Review its operating model to ensure regular review of the financial viability and legal exposure of franchise agreements and engage an external, independent party to self-audit its compliance, and
- Set up a staff consultative forum with employee representatives from across the network that is separate from franchisees.
7-Eleven said it accepted the report’s findings in full and over the coming months will seek to implement any additional changes deemed necessary to give effect to the recommendations, including entering into a compliance partnership with FWO.
Newly appointed CEO, Angus McKay, said: “7-Eleven and our franchisees acknowledge the contribution the FWO report will make to further inform and strengthen our Strategic Reform Program as we strive to be the best business we can be”.
“7-Eleven does not condone any failure to meet workplace rights and obligations, particularly the underpayment of franchisee employees.
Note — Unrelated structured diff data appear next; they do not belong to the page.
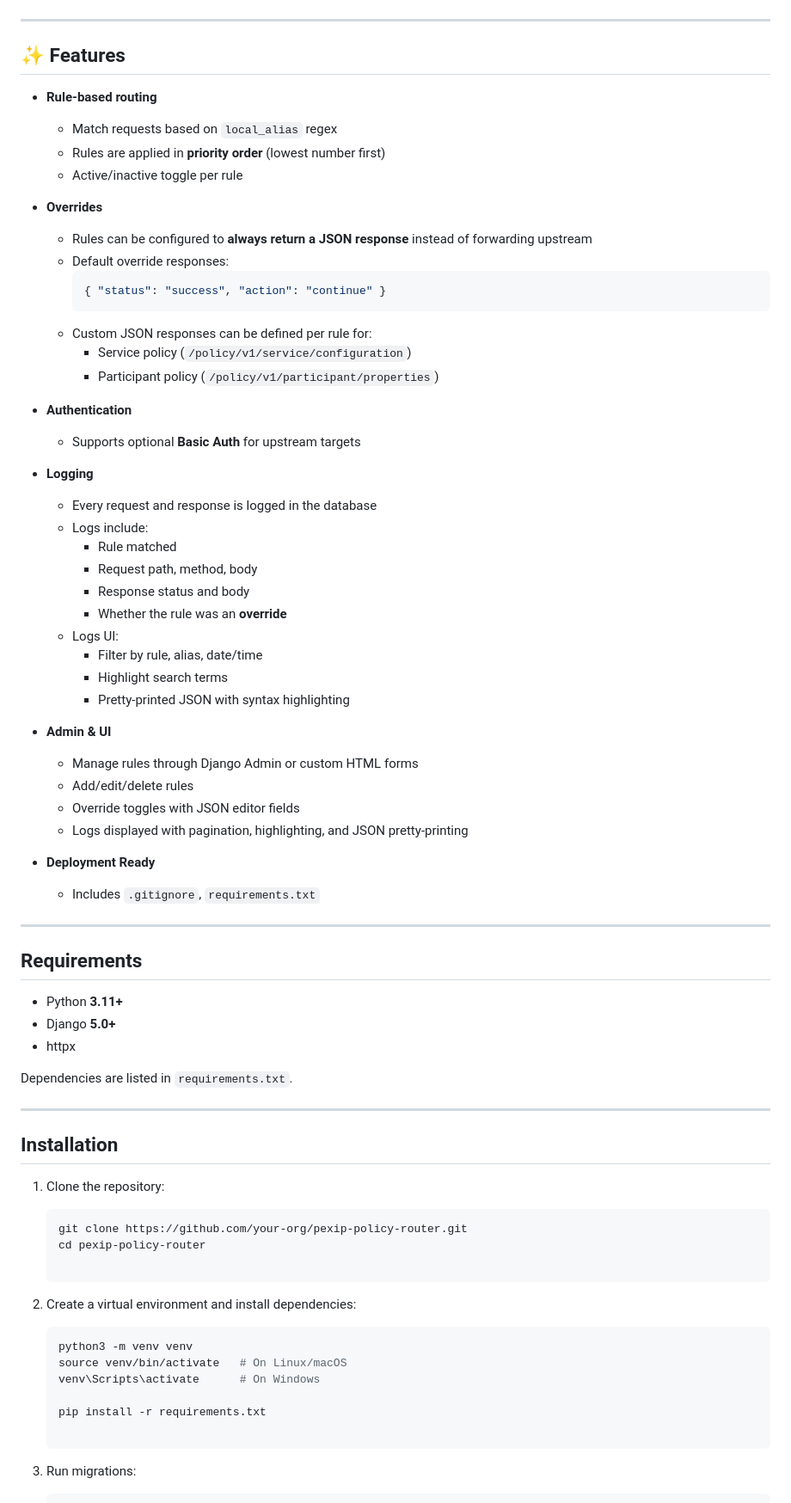
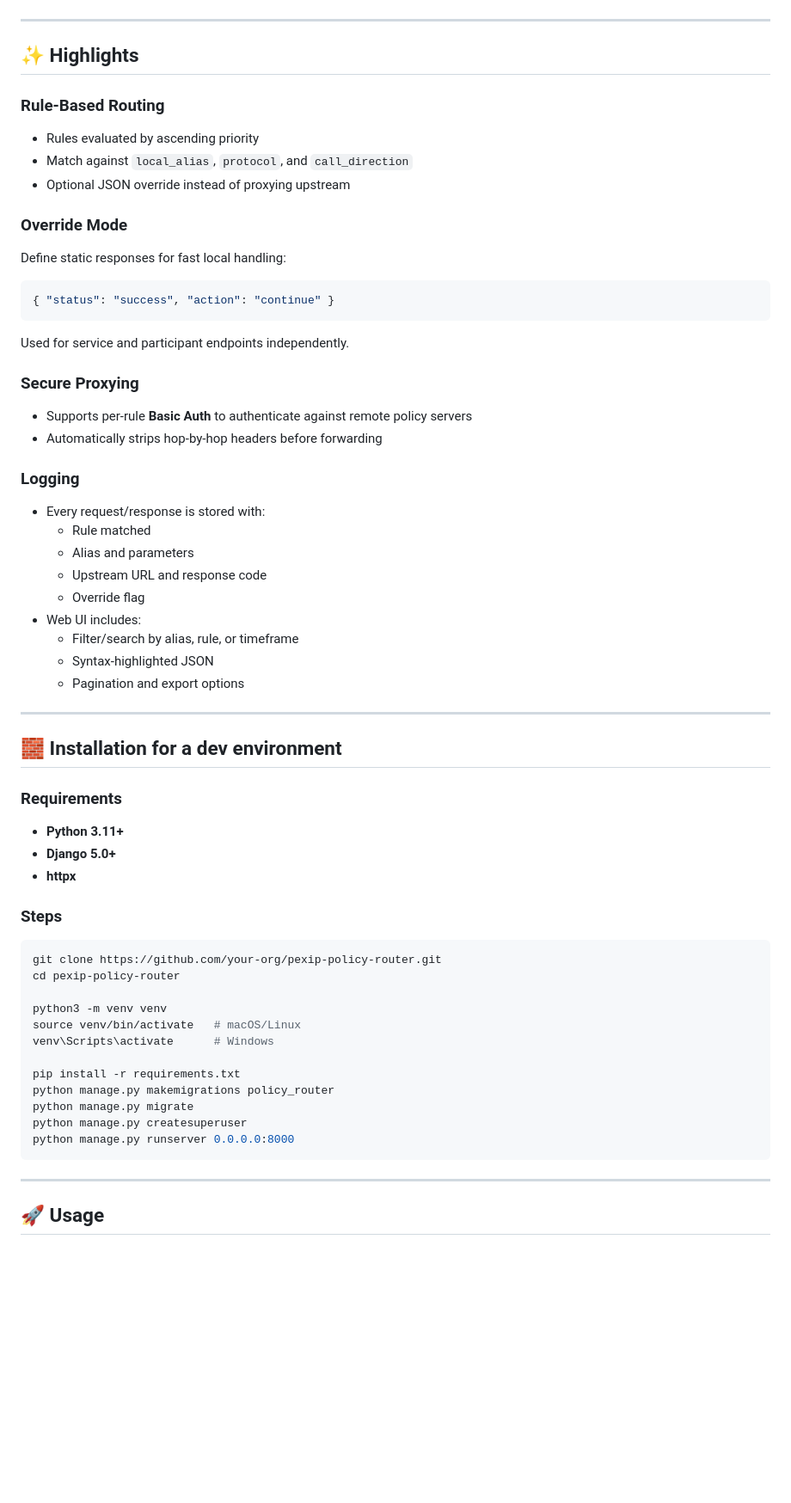
Before and after one commit to lorist/pexip_policy_router, a Markdown page: README.md, the part around the change printed below. Shown: that part at 86% size. Drawn GitHub-style; blank space fills up the shorter version.

````diff
--- a/README.md
+++ b/README.md
@@ -25,74 +48,62 @@ This project allows administrators to configure regex-based rules to forward pol
 ![Logs View](docs/screenshots/policy_router_filter_logs.png)
 
 ---
-## ✨ Features
 
-- **Rule-based routing**
-  - Match requests based on `local_alias` regex
-  - Rules are applied in **priority order** (lowest number first)
-  - Active/inactive toggle per rule
+## ✨ Highlights
 
-- **Overrides**
-  - Rules can be configured to **always return a JSON response** instead of forwarding upstream
-  - Default override responses:
-    ```json
-    { "status": "success", "action": "continue" }
-    ```
-  - Custom JSON responses can be defined per rule for:
-    - Service policy (`/policy/v1/service/configuration`)
-    - Participant policy (`/policy/v1/participant/properties`)
+### Rule-Based Routing
+- Rules evaluated by ascending priority
+- Match against `local_alias`, `protocol`, and `call_direction`
+- Optional JSON override instead of proxying upstream
 
-- **Authentication**
-  - Supports optional **Basic Auth** for upstream targets
+### Override Mode
+Define static responses for fast local handling:
+```json
+{ "status": "success", "action": "continue" }
+```
+Used for service and participant endpoints independently.
 
-- **Logging**
-  - Every request and response is logged in the database
-  - Logs include:
-    - Rule matched
-    - Request path, method, body
-    - Response status and body
-    - Whether the rule was an **override**
-  - Logs UI:
-    - Filter by rule, alias, date/time
-    - Highlight search terms
-    - Pretty-printed JSON with syntax highlighting
+### Secure Proxying
+- Supports per-rule **Basic Auth** to authenticate against remote policy servers
+- Automatically strips hop-by-hop headers before forwarding
 
-- **Admin & UI**
-  - Manage rules through Django Admin or custom HTML forms
-  - Add/edit/delete rules
-  - Override toggles with JSON editor fields
-  - Logs displayed with pagination, highlighting, and JSON pretty-printing
-
-- **Deployment Ready**
-  - Includes `.gitignore`, `requirements.txt`
----
-
-##  Requirements
-
-- Python **3.11+**
-- Django **5.0+**
-- httpx
-
-Dependencies are listed in `requirements.txt`.
+### Logging
+- Every request/response is stored with:
+  - Rule matched
+  - Alias and parameters
+  - Upstream URL and response code
+  - Override flag
+- Web UI includes:
+  - Filter/search by alias, rule, or timeframe
+  - Syntax-highlighted JSON
+  - Pagination and export options
 
 ---
 
-##  Installation
+## 🧱 Installation for a dev environment
 
-1. Clone the repository:
+### Requirements
+- **Python 3.11+**
+- **Django 5.0+**
+- **httpx**
 
-   ```bash
-   git clone https://github.com/your-org/pexip-policy-router.git
-   cd pexip-policy-router
+### Steps
+```bash
+git clone https://github.com/your-org/pexip-policy-router.git
+cd pexip-policy-router
 
-2. Create a virtual environment and install dependencies:
+python3 -m venv venv
+source venv/bin/activate   # macOS/Linux
+venv\Scripts\activate      # Windows
 
-    ```bash
-    python3 -m venv venv
-    source venv/bin/activate   # On Linux/macOS
-    venv\Scripts\activate      # On Windows
+pip install -r requirements.txt
+python manage.py makemigrations policy_router
+python manage.py migrate
+python manage.py createsuperuser
+python manage.py runserver 0.0.0.0:8000
+```
 
-    pip install -r requirements.txt
+---
 
-3. Run migrations:
+## 🚀 Usage
 
````
Also changed, not shown: other parts of README.md (+69 -50 lines), docs/screenshots/policy_router_csv.png (added), docs/screenshots/policy_router_form.png, docs/screenshots/policy_router_list.png.
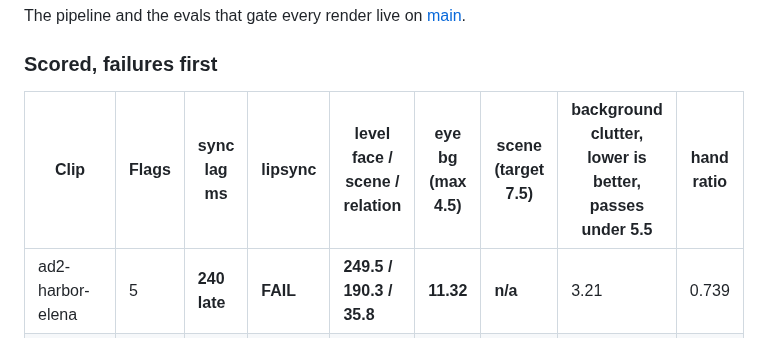
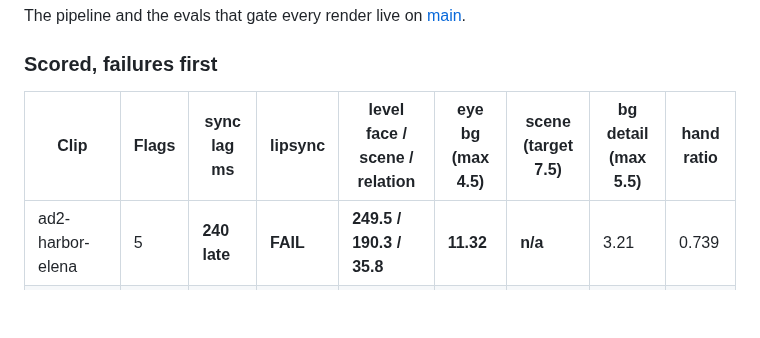
Before and after one commit to jameswniu/3d-filmmaking-ads-multimodal-evals, a Markdown page: README.md, the part around the change. Drawn GitHub-style; blank space fills up the shorter version.

Commit message:
Keep the baseline table header compact

```diff
--- a/README.md
+++ b/README.md
@@ -184,7 +184,7 @@ The pipeline and the evals that gate every render live on [main](https://github.
 
 ### Scored, failures first
 
-| Clip | Flags | sync lag ms | lipsync | level face / scene / relation | eye bg (max 4.5) | scene (target 7.5) | background clutter, lower is better, passes under 5.5 | hand ratio |
+| Clip | Flags | sync lag ms | lipsync | level face / scene / relation | eye bg (max 4.5) | scene (target 7.5) | bg detail (max 5.5) | hand ratio |
 |---|---|---|---|---|---|---|---|---|
 | ad2-harbor-elena | 5 | **240 late** | **FAIL** | **249.5 / 190.3 / 35.8** | **11.32** | **n/a** | 3.21 | 0.739 |
 | take-loop | 4 | **240 late** | **FAIL** | **7.1 / 4.9 / 22.1** | **4.79** | 5.30 | 4.27 | 0.248 |
```
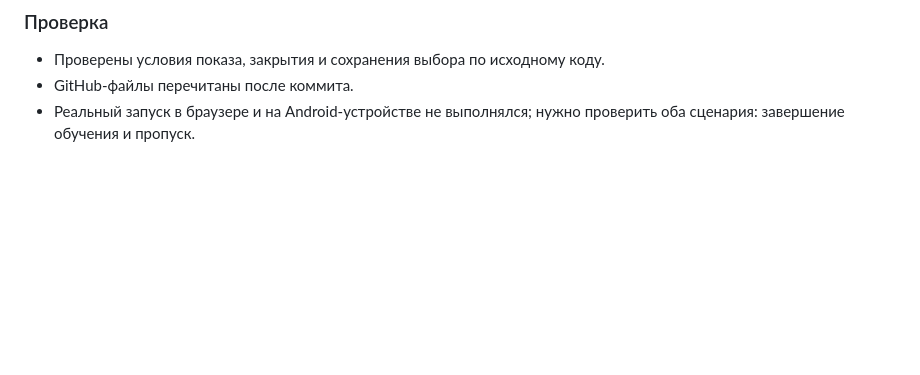
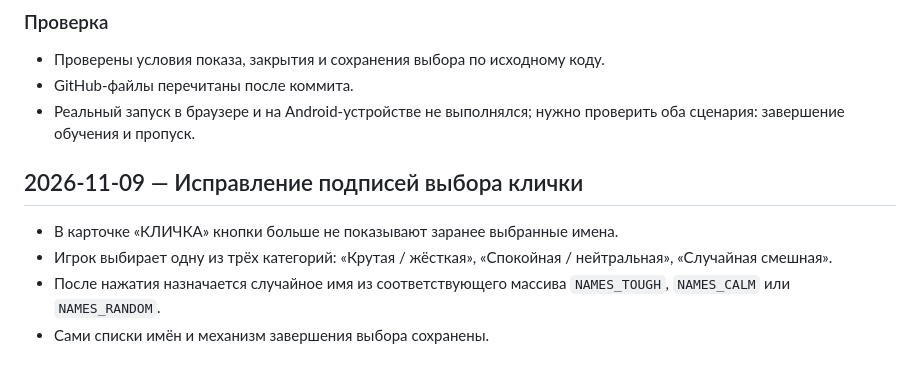
Before and after one commit to anons23/avtoritet-tapper, a Markdown page: PROJECT-NOTEBOOK.md, the part around the change. Rendered like a GitHub page; blank space fills up the shorter version.

Commit message:
Document nickname category selection fix

```diff
--- a/PROJECT-NOTEBOOK.md
+++ b/PROJECT-NOTEBOOK.md
@@ -331,3 +331,11 @@
 - Проверены условия показа, закрытия и сохранения выбора по исходному коду.
 - GitHub-файлы перечитаны после коммита.
 - Реальный запуск в браузере и на Android-устройстве не выполнялся; нужно проверить оба сценария: завершение обучения и пропуск.
+
+
+## 2026-11-09 — Исправление подписей выбора клички
+
+- В карточке «КЛИЧКА» кнопки больше не показывают заранее выбранные имена.
+- Игрок выбирает одну из трёх категорий: «Крутая / жёсткая», «Спокойная / нейтральная», «Случайная смешная».
+- После нажатия назначается случайное имя из соответствующего массива `NAMES_TOUGH`, `NAMES_CALM` или `NAMES_RANDOM`.
+- Сами списки имён и механизм завершения выбора сохранены.
```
As part of the Strategic Reform Program we have made significant investments to implement an identification, investigative, deterrence and sanction regime across our business to eradicate any such failures.
“A special investigations unit, store audits, improved time and attendance processes, which will soon be replaced by a biometric system, and a compulsory centralised payroll system form the core of our approach to ensuring 7-Eleven is a business that exceeds customer, community and regulatory expectations,” Mr McKay said.
“7-Eleven and its franchisees having negotiated a new agreement are committed to ensuring stores are fair, effective, efficient and good places to work.
“There are no winners in circumstances where people are underpaid. Everybody is impacted, including those franchisees who are meeting their obligations and doing the right thing.
“Significant progress has been made in respect to governance and compliance across our network of stores. 7-Eleven is entrenching as a matter of principle a culture of continuous improvement, which recognises the ever changing nature of the industrial landscape and the need to be ever vigilant when it comes to upholding workplace rights and entitlements.”